"I'm learning about my body, for sure, but I'm very happy to be continuing my preparations for the French Open and to be able to play this tournament and fortunately I didn't have to miss this Grand Slam," Raducanu said. "That is definitely a really positive thing because I really look forward to these big moments and the big tournaments."


After decreasing her load after Rome, Raducanu says she's been able to prepare as she normally would the last few days. She is set to make her French Open main-draw debut on Monday against a qualifier.

She believes in a few years when her physicality is where it needs to be to gain consistency from the baseline, that clay will be a winning surface.

"I think that I have definitely come a long way and probably progressed faster than expected of myself in the last few weeks and I really am enjoying the clay," Raducanu said. "To be honest, I think I'm enjoying it more than I thought I would. 

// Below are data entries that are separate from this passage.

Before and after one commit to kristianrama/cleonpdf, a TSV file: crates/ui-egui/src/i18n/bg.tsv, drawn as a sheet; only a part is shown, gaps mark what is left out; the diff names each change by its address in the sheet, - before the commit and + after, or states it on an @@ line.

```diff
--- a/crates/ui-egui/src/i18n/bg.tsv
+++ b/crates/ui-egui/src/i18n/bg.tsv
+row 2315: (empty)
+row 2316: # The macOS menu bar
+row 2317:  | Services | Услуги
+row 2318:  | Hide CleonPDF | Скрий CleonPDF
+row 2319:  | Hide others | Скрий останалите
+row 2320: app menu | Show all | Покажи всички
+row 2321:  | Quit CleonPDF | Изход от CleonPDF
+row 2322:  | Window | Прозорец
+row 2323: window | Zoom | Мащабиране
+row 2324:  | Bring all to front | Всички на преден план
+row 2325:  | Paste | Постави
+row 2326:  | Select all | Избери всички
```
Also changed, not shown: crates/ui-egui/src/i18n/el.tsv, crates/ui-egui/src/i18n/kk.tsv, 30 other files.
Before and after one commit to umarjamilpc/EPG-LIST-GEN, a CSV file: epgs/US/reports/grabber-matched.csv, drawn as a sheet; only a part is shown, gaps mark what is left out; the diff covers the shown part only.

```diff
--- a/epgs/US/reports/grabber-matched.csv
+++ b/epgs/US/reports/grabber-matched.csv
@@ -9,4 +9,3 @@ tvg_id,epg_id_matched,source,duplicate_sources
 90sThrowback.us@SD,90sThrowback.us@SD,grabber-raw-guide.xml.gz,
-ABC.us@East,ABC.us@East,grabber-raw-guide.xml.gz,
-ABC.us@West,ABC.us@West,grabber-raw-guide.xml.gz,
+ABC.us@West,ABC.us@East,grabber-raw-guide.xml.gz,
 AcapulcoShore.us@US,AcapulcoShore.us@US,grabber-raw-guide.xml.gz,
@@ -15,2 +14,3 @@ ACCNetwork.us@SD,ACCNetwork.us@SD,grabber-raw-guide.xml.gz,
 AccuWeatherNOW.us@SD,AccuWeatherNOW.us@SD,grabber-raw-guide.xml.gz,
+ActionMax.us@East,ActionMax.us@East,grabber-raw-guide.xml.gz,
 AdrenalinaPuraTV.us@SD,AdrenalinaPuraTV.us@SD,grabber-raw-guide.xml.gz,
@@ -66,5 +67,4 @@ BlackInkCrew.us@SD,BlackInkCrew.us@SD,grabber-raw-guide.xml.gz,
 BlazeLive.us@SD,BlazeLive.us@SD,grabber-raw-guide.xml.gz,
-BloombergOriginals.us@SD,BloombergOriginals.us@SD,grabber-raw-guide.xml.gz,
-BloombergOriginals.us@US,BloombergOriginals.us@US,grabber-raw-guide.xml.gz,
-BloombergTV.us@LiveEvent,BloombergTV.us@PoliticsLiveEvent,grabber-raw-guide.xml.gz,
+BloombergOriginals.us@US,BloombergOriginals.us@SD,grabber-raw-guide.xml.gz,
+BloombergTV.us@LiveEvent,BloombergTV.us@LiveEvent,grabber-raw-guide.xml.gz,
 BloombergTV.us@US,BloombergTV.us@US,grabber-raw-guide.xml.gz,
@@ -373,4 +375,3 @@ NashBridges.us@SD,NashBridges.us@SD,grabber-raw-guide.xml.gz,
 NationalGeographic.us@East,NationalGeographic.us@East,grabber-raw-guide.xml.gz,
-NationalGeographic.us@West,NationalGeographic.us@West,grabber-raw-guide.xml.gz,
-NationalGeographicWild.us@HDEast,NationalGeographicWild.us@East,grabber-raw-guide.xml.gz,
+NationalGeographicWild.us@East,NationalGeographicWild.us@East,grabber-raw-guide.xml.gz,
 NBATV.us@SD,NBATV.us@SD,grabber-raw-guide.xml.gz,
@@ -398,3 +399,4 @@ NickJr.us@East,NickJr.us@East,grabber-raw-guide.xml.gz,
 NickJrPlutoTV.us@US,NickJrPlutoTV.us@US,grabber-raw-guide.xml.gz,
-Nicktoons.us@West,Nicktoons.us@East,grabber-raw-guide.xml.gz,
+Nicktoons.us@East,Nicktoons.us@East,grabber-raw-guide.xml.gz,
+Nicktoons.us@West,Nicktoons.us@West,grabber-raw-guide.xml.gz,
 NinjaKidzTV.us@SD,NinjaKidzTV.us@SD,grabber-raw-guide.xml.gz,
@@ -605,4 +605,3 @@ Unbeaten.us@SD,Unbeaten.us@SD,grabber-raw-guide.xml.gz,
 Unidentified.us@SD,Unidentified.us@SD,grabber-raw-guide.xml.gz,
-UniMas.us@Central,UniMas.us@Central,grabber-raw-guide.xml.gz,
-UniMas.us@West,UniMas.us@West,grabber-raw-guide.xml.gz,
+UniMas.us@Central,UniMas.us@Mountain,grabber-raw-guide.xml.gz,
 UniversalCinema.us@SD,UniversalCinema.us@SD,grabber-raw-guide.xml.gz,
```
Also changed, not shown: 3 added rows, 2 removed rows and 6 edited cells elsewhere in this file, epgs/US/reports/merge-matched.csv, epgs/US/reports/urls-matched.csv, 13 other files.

"Clay at the beginning was kind of written off, 'Oh, it's a clay court, just have a go.' But now I really believe that I can be good and faster than I thought it would be. I'm definitely looking forward for the coming clay court seasons."